Thursday, February 21: Graffiti should be completed and pictures posted to your blog for sharing with the class.
Friday, February 22: Rationales are due to me via email before you go to bed.
- thin cardboard or transparency (for making stencil)
- exact-o knife
- spray chalk OR spray paint and posterboard (for mock-up)
In this assignment, you will be making stencil graffiti. We discussed in class that graffiti can have multiple functions—it can be playful, subversive, or even just aesthetically pleasing. For this assignment, I would like for you to focus on graffiti’s rhetorical possibilities. That is, the combination of image, text, and location should be making an argument, attempting to change the way passers-by think about something beyond simply making them smile. Because we have an in-class activity involving playful, take-a-second-look-at-the-world-around-you graffiti, I want to discourage you from making that your argument this time around.

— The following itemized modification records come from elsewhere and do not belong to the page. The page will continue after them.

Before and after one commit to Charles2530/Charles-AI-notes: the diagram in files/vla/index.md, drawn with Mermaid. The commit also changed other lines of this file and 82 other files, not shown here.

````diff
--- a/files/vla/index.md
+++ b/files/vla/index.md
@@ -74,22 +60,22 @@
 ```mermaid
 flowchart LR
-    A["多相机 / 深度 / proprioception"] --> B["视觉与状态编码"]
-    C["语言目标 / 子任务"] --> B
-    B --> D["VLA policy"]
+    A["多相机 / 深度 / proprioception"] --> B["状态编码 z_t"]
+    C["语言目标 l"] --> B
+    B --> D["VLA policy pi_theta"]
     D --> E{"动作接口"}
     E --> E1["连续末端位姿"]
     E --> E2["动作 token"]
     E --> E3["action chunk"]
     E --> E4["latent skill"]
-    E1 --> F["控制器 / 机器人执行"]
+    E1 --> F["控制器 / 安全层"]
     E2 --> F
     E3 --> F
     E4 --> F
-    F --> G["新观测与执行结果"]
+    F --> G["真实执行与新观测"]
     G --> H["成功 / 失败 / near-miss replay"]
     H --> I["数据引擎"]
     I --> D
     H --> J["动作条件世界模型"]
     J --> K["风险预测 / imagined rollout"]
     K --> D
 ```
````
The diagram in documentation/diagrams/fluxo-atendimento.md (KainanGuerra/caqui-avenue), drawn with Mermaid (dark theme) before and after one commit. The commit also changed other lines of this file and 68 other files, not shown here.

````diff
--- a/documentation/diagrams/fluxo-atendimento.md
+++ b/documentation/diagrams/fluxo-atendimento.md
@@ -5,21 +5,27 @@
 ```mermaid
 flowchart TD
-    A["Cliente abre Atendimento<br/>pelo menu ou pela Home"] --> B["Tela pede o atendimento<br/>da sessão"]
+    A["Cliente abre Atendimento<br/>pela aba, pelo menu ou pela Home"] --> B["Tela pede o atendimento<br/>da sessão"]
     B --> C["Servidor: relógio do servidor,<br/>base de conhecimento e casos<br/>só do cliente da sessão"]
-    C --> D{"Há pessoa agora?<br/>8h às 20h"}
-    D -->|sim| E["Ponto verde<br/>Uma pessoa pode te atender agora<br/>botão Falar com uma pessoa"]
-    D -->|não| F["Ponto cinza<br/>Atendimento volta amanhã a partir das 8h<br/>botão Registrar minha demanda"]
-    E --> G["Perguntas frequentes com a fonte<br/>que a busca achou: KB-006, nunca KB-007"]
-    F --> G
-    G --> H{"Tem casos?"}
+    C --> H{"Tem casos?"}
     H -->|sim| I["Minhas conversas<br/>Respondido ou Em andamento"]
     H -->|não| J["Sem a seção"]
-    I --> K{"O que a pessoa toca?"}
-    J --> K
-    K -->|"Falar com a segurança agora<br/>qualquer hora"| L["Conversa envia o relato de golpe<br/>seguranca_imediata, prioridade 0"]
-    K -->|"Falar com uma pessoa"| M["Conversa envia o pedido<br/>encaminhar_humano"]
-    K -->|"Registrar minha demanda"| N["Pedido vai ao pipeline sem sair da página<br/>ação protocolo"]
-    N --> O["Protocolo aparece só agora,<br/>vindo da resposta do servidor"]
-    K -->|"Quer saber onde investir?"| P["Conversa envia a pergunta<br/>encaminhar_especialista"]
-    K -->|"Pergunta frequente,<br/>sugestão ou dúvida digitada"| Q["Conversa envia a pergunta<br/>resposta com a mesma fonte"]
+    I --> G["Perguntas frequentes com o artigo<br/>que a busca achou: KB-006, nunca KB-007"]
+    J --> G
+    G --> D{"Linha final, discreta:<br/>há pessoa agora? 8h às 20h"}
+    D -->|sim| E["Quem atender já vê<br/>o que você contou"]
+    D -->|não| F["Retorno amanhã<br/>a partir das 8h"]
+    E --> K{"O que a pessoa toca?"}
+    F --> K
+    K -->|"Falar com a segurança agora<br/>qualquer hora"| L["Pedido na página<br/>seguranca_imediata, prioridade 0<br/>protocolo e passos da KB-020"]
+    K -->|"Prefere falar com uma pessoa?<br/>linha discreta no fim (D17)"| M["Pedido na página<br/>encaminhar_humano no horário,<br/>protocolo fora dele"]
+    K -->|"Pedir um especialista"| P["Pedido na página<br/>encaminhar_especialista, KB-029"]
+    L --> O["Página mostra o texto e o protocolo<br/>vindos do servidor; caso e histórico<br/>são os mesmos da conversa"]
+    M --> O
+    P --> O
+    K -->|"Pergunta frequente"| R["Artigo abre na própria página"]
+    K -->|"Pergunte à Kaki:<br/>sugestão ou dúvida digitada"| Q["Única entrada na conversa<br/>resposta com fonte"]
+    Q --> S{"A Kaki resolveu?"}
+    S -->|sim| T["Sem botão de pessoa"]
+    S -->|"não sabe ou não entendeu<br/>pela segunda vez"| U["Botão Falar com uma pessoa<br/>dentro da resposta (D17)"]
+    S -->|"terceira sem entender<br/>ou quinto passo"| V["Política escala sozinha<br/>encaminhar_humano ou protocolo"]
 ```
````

If you are disrupting the way people engage with the world around them, have a specific reason for doing so!
The location you choose for your graffiti should not simply act as a point of distribution but should actually play a part in your argument itself. Keep in mind that you are not limited to campus locations: through the magic of photoshop (or even of just drawing an arrow onto a photo), your graffiti can appear anywhere in the world, wherever you think it would be the most effective. You are still required to take your stencil on a trial run, however—just spray it onto some posterboard to see how it turns out. If you do choose a campus location, you are welcome to put up a temporary version of your image-text using spray chalk or Halloween hair spray in lieu of paint; in this case, a posterboard version would be unnecessary.
As usual, your project should be accompanied by a rationale; this one should be about 500 words. In it you should answer the questions laid out on the “On Rationales” page and explain how your image, text, and location work together. Bear in mind that you are also making choices about typeface, color, level of detail, etc. Don’t forget to draw on our readings (including Exit through the Gift Shop; you may also find Drucker’s “Language in the Landscape” to be useful), and feel free to do additional research of your own and cite it properly!
Questions I will ask myself:
- Does the project follow all directions?
- Does the graffiti combine image, text, and location to make an argument? That is, is this project soundly engineered?
- Does the project make its argument using the affordances of graffiti, showing rather than telling? Is the message well suited to the medium?
- Is the concept of the project (note: NOT the execution of the stencil) complex/ambitious?
- Is the rationale clear, thorough, and convincing?